[Opening Information section]

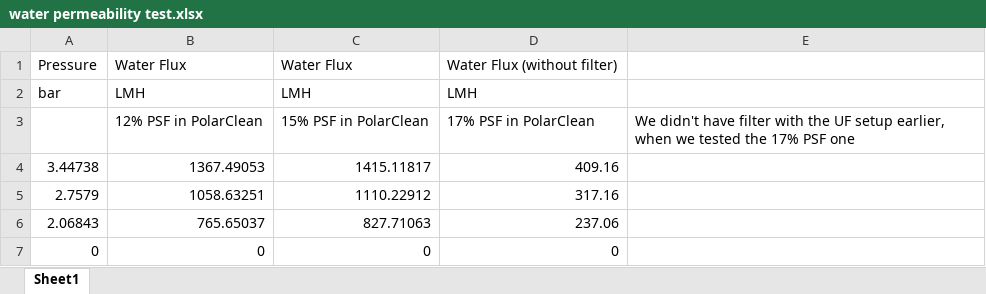
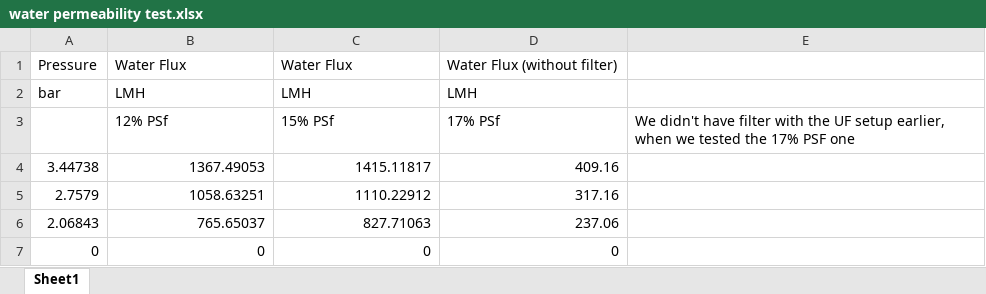
Before and after one commit to Toniaac/hte-data-processing, an Excel workbook: water permeability test.xlsx, sheet Sheet1, drawn as a sheet; values as stored, in another font and other column widths than the file's, no borders; charts and pictures not drawn; removed rows and columns are numbered as before the commit, all else as after; the diff names each change by its address in the sheet, - before the commit and + after, or states it on an @@ line.

```diff
--- a/water permeability test.xlsx (sheet Sheet1)
+++ b/water permeability test.xlsx (sheet Sheet1)
-row 3:  | 12% PSF in PolarClean | 15% PSF in PolarClean | 17% PSF in PolarClean | We didn't have filter with the UF setup earlier, when we tested the 17% PSF one
+row 3:  | 12% PSf | 15% PSf | 17% PSf | We didn't have filter with the UF setup earlier, when we tested the 17% PSF one
```
Also changed, not shown: charts or pictures, 3 other files.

[Closing Information section]

_Required action_
Your task is to return every entry exactly as it was written, with the pictures removed.

_Response box_
Before and after one commit to Toniaac/hte-data-processing, an Excel workbook: water permeability test.xlsx, sheet Sheet1, drawn as a sheet; values as stored, in another font and other column widths than the file's, no borders; charts and pictures not drawn; removed rows and columns are numbered as before the commit, all else as after; the diff names each change by its address in the sheet, - before the commit and + after, or states it on an @@ line.

```diff
--- a/water permeability test.xlsx (sheet Sheet1)
+++ b/water permeability test.xlsx (sheet Sheet1)
-row 3:  | 12% PSF in PolarClean | 15% PSF in PolarClean | 17% PSF in PolarClean | We didn't have filter with the UF setup earlier, when we tested the 17% PSF one
+row 3:  | 12% PSf | 15% PSf | 17% PSf | We didn't have filter with the UF setup earlier, when we tested the 17% PSF one
```
Also changed, not shown: charts or pictures, 3 other files.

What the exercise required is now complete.